"""
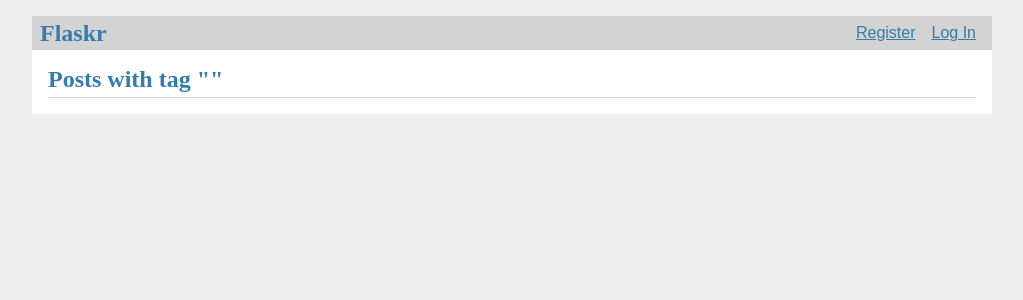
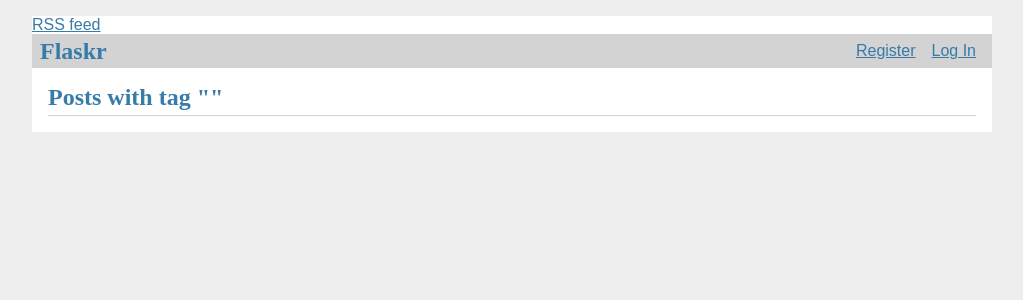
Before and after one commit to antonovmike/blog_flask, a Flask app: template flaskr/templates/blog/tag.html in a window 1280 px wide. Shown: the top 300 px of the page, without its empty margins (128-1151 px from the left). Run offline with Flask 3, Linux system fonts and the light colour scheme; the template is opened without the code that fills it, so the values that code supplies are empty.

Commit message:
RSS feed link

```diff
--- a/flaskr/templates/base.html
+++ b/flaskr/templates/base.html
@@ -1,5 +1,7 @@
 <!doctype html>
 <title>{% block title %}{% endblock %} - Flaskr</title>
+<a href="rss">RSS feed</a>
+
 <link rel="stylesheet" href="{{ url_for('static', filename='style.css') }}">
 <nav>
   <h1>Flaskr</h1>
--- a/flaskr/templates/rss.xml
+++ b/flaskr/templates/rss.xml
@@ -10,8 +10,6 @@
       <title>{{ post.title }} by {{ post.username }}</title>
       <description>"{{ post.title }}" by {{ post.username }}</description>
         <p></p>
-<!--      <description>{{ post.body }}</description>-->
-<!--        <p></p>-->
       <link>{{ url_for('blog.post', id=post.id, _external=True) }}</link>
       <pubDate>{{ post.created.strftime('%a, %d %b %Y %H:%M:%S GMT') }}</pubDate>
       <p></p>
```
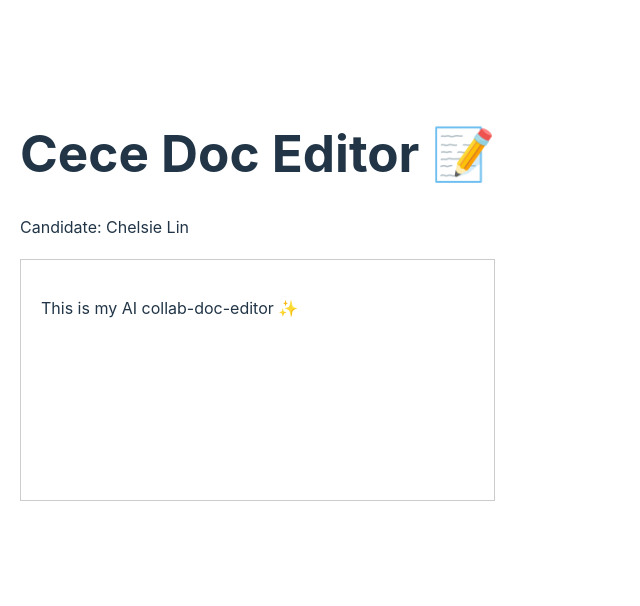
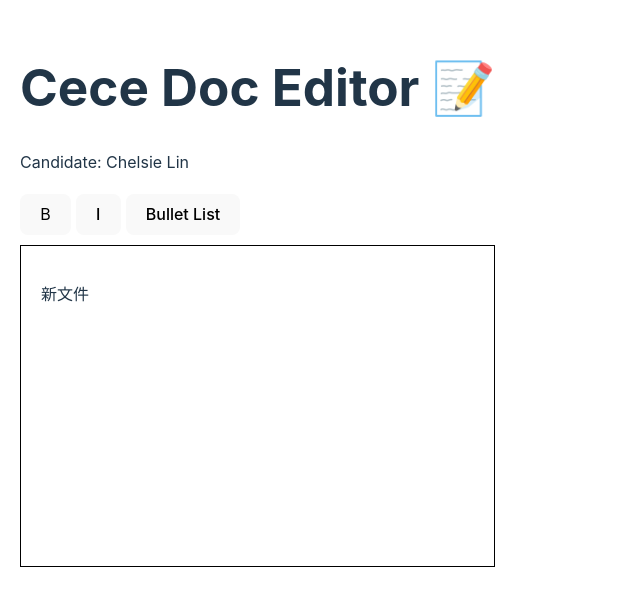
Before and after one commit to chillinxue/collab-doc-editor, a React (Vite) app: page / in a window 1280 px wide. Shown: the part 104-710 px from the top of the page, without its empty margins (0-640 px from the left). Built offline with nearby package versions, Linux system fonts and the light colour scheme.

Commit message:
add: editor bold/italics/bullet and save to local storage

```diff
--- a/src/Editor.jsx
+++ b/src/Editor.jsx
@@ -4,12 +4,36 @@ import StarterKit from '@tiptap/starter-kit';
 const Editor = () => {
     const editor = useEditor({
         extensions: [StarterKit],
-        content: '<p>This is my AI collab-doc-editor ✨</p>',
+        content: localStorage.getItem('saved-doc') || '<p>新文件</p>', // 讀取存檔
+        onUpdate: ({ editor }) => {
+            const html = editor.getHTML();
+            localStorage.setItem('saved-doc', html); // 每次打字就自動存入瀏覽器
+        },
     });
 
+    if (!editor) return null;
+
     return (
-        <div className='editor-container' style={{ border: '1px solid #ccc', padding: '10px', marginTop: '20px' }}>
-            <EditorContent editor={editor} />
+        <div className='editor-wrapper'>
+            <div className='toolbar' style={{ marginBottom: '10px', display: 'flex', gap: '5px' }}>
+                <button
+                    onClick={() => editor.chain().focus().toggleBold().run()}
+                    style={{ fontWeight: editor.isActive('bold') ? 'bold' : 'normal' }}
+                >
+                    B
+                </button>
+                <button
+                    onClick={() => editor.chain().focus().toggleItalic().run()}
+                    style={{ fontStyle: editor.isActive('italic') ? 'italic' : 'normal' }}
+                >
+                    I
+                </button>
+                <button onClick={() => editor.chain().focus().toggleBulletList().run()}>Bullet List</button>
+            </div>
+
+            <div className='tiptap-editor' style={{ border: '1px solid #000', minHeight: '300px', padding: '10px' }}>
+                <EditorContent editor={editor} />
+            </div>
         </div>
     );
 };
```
"""
"""
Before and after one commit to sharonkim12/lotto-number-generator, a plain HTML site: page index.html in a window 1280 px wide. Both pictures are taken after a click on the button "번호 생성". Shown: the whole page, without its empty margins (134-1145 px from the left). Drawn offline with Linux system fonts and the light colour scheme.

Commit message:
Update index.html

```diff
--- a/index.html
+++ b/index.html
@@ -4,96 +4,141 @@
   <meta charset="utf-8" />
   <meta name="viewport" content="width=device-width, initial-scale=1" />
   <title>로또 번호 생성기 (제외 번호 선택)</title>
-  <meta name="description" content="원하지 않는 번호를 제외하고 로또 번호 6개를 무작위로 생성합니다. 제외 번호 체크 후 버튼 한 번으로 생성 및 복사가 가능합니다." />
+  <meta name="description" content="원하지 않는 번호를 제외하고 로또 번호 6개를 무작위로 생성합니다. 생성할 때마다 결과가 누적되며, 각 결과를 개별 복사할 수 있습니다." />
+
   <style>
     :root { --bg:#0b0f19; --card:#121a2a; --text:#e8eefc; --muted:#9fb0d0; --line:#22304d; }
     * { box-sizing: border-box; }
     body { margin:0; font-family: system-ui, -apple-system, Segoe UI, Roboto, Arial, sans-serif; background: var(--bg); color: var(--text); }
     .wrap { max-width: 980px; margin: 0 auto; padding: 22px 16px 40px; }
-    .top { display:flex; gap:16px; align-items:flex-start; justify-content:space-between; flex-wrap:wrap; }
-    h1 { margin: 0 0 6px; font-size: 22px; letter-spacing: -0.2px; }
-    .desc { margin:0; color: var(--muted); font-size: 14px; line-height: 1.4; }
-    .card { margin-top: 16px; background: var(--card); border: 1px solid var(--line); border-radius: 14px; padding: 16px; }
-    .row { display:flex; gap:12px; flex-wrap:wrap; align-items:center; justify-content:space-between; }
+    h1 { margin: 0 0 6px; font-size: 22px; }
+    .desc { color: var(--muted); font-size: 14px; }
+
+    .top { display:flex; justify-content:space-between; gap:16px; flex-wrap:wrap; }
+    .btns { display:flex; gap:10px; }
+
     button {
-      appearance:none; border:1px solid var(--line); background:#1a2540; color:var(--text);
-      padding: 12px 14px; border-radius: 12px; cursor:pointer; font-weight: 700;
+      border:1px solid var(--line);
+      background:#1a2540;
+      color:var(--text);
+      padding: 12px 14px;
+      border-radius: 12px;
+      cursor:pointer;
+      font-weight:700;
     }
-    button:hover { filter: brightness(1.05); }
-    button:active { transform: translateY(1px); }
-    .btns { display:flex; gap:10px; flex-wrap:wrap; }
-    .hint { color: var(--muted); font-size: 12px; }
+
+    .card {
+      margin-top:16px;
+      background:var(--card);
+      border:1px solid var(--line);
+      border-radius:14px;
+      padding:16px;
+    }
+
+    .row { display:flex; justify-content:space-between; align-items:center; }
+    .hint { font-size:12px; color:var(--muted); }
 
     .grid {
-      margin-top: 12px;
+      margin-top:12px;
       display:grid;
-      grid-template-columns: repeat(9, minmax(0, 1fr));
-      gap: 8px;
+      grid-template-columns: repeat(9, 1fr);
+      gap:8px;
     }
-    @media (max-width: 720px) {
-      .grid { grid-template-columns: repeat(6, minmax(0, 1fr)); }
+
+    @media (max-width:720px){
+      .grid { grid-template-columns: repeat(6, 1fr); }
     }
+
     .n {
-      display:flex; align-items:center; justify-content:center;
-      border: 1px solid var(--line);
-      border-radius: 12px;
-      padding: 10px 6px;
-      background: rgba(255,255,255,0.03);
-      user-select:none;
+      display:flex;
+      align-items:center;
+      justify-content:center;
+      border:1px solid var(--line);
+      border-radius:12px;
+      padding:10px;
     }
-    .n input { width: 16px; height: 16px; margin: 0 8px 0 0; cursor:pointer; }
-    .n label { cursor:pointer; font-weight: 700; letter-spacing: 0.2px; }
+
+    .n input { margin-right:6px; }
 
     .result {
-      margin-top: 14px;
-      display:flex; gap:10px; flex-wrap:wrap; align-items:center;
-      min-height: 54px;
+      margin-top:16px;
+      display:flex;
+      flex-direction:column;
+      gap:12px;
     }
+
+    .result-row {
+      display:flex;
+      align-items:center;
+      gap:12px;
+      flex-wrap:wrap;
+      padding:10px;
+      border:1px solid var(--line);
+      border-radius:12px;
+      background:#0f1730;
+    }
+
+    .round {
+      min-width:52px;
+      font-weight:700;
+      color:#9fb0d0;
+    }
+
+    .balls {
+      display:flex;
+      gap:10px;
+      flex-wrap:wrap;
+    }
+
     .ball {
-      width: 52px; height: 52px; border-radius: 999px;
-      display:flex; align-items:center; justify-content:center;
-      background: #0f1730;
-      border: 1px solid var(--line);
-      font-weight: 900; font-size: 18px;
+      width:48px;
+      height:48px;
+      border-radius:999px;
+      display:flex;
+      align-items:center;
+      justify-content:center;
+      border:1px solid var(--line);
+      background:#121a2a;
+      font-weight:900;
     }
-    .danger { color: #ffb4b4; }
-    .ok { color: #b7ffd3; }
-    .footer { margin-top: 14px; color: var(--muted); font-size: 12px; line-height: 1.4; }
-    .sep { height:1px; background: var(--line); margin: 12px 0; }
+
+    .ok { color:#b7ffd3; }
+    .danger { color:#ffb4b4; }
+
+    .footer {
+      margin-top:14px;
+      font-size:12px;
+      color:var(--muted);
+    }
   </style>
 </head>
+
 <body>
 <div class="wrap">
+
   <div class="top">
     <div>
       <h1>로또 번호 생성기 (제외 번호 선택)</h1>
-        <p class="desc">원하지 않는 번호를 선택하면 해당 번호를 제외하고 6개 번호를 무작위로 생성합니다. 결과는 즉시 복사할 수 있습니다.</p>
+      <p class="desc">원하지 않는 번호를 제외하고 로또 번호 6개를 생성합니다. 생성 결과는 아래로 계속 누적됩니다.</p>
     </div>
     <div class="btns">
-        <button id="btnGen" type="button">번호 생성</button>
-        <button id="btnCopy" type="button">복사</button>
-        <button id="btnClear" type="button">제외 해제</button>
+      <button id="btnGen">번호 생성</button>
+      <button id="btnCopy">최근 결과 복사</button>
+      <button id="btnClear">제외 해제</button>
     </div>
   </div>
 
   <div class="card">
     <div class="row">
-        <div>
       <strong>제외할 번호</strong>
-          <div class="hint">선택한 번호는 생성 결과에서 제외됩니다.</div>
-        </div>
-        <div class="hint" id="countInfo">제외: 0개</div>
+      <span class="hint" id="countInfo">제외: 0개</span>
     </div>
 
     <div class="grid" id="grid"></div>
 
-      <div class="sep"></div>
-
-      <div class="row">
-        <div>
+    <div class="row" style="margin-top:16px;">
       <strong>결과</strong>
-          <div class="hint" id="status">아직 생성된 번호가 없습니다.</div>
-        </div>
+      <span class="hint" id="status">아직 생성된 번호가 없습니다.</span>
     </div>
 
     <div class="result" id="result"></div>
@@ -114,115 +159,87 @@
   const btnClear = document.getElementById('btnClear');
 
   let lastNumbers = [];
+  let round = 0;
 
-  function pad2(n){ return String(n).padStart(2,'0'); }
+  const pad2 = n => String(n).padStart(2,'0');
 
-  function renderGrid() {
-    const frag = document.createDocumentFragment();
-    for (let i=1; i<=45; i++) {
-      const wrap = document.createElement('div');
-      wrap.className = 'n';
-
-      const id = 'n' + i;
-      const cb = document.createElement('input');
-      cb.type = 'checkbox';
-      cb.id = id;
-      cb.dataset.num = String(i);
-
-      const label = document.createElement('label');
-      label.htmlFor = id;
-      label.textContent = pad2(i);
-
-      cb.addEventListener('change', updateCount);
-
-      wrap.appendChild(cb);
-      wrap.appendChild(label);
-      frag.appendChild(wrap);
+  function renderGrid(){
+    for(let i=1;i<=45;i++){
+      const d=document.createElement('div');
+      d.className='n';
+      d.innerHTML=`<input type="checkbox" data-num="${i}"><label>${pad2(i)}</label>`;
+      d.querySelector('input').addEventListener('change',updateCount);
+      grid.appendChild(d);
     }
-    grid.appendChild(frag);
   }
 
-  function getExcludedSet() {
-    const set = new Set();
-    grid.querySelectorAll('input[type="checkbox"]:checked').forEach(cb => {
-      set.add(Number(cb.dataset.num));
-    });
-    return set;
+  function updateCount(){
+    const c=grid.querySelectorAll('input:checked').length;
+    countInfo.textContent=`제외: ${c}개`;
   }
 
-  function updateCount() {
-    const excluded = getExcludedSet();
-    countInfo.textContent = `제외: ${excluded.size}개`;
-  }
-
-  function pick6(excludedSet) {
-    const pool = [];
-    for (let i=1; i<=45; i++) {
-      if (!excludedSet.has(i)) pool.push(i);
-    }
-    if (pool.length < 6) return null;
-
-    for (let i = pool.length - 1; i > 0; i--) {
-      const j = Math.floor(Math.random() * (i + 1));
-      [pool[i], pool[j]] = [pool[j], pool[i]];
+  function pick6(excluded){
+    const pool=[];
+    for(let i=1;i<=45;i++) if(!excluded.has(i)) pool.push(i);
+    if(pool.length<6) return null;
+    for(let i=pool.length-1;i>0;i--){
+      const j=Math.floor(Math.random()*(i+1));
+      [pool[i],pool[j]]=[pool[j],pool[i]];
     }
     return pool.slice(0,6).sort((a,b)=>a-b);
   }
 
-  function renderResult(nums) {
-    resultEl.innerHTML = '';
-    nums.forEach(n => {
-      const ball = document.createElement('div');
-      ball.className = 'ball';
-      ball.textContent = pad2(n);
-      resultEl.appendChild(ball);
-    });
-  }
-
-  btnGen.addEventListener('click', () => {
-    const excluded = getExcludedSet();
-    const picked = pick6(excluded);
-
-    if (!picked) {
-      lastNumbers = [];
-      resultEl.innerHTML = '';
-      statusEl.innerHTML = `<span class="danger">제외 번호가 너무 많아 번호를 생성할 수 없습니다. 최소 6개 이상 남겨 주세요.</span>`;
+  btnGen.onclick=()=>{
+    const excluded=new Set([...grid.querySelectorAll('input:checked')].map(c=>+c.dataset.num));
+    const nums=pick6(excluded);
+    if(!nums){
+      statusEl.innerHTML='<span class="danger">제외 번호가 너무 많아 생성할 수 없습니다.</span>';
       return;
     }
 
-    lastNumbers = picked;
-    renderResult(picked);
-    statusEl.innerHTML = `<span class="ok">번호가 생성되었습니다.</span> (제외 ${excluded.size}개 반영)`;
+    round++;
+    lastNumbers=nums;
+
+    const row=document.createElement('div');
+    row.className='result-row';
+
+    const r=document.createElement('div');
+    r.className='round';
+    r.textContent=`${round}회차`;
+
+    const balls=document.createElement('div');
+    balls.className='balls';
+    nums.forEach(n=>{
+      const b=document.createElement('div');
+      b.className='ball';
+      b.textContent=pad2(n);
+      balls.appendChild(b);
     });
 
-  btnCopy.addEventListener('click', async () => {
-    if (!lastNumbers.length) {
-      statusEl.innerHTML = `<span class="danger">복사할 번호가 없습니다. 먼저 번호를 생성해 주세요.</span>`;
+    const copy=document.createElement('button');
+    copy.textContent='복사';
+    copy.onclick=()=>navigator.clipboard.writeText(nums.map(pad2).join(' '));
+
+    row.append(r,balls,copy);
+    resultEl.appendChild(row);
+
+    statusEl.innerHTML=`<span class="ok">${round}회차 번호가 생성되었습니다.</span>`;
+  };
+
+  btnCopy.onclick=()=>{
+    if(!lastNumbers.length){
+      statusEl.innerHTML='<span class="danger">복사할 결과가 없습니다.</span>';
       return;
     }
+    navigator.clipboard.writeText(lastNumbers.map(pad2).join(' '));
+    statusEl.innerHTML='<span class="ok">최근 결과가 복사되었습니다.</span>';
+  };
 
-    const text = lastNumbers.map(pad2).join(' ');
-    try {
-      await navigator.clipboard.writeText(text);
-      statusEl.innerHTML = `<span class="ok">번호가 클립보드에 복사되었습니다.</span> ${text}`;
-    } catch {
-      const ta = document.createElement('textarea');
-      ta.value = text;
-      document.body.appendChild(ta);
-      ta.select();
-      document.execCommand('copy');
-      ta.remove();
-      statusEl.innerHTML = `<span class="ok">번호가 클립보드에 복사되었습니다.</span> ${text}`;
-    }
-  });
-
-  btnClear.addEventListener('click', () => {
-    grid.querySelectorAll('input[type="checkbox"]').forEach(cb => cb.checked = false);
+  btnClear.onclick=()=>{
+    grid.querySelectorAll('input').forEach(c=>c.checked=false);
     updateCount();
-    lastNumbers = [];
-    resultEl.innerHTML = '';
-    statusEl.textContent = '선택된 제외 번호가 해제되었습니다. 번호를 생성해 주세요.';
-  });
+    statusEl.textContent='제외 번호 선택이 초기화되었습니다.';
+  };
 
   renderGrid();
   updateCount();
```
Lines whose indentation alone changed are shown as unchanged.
"""
**Task to complete**:
The lines in the listing that include the word "createElement" are to be counted; give only that number.

**Response box**:
11